“We did a lot of experimentation,” Kramer remembers. “We worked to get the right balance of ingredients to produce something that actually tasted like beer. We didn’t want to go the ‘gluten-reduced’ route. We wanted to do it right, and be able to look everyone in the eye and say: I guarantee that this beer contains no gluten.”
Plasma is now one of the best-selling beers in Element’s taproom, and Kramer says the majority of people who order it aren’t gluten intolerant in any way. Kramer agrees that it’s more expensive to brew gluten-free — “we make a spring seasonal beer that requires 30 gallons of maple syrup, and that’s still cheaper than making Plasma” — but it sells well. Element later introduced their second gluten-free beer, called Tachyon, which comes in a smaller bottle and clocks in at 5 percent ABV, rather than Plasma’s 9 percent.
These beers don’t taste like fake versions of something else — they’re truly delicious in their own right, with well-balanced ingredients and a unique taste.
Plasma is available around the Valley in 750ml bottles, but the only reliable place to find it on draft is an allergy-free, dedicated tap line at Wildwood Barbecue in Hadley — a business that well understands the veggie burger problem.

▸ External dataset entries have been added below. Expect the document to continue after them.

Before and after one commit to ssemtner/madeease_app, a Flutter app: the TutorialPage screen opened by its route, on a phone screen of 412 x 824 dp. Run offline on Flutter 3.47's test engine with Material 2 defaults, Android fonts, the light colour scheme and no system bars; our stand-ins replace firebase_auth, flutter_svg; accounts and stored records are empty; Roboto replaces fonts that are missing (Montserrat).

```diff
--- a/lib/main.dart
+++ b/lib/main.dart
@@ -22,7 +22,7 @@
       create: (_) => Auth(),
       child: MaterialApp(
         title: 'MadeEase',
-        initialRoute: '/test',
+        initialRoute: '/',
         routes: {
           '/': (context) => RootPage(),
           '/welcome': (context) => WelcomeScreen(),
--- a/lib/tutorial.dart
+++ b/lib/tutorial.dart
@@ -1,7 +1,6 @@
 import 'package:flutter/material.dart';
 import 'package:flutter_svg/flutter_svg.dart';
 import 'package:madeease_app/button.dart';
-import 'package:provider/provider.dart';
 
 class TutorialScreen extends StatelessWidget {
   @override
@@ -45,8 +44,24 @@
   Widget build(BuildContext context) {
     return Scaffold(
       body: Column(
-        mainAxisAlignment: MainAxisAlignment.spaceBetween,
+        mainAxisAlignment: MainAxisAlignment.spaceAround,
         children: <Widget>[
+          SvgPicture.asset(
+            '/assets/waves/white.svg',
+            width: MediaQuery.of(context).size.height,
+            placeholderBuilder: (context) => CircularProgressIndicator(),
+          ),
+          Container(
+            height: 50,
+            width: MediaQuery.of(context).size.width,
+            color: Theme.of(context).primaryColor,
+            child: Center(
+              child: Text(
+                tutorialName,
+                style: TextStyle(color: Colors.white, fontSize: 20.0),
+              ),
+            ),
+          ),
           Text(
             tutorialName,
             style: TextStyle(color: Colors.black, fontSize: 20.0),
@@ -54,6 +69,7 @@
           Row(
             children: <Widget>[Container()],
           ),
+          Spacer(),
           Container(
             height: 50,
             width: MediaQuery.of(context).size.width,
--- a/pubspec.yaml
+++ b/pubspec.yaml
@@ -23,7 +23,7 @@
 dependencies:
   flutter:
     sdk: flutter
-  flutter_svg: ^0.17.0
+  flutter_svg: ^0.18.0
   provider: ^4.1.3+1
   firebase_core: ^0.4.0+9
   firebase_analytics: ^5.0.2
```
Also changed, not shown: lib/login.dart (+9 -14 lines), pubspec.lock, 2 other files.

Glenn and Jennifer Brunetti opened Wildwood in 2013. Glenn, who previously worked as a regional executive chef for the largest school food service company in the country, has a lot of experience dealing with allergy concerns and food standards. The Brunettis have carried this into the business model for Wildwood, where a sign hanging near the dining room counter reads: “No Meat? No Wheat? No Problem!”
Glenn Brunetti says that he didn’t want to alienate anyone. “Nobody eats meat seven days a week,” he says. Wildwood makes many in-house vegetarian and gluten-free dishes as well as meat dishes, including quinoa veggie burgers, mac and cheese, roasted root veggie burritos, and barbecue tempeh stir-fry.
“I’m really into making food that excites us in the kitchen, playing with colors and textures and different styles,” Brunetti says. “We cook a lot with smoke and strong spice flavors. That’s really what barbecue is. From there, it’s easy to substitute things.”
Brunetti adds that a lot of people come in specifically to order a glass of Plasma IPA alongside their barbecue. “We can’t take it away,” he says. “We’ve had Plasma on for six years, and it’s always sold really well. I get why they like it — it’s really a home run beer.”
By Brunetti’s estimate, a solid 15 to 20 percent of Wildwood’s customers are gluten-free eaters. “It started out as something that’s easy to do, since barbecue is inherently gluten-free,” he says. “But we’ve widened the way we think about it. Everyone who works here is trained on cross-contamination. It’s a significant part of who we are at this point.”
Consumers with dietary restrictions aren’t always making a lifestyle choice. For many, ingredients are a matter not just of flavor, but of health and safety. We can’t be sure how long it will take to move gluten-free beer into a new era of acceptance. But from what I’ve had on tap locally, I’d recommend we ditch the syrup, start from scratch, and go for taste.
The Beerhunter appears monthly. Contact Hunter Styles at email@example.com.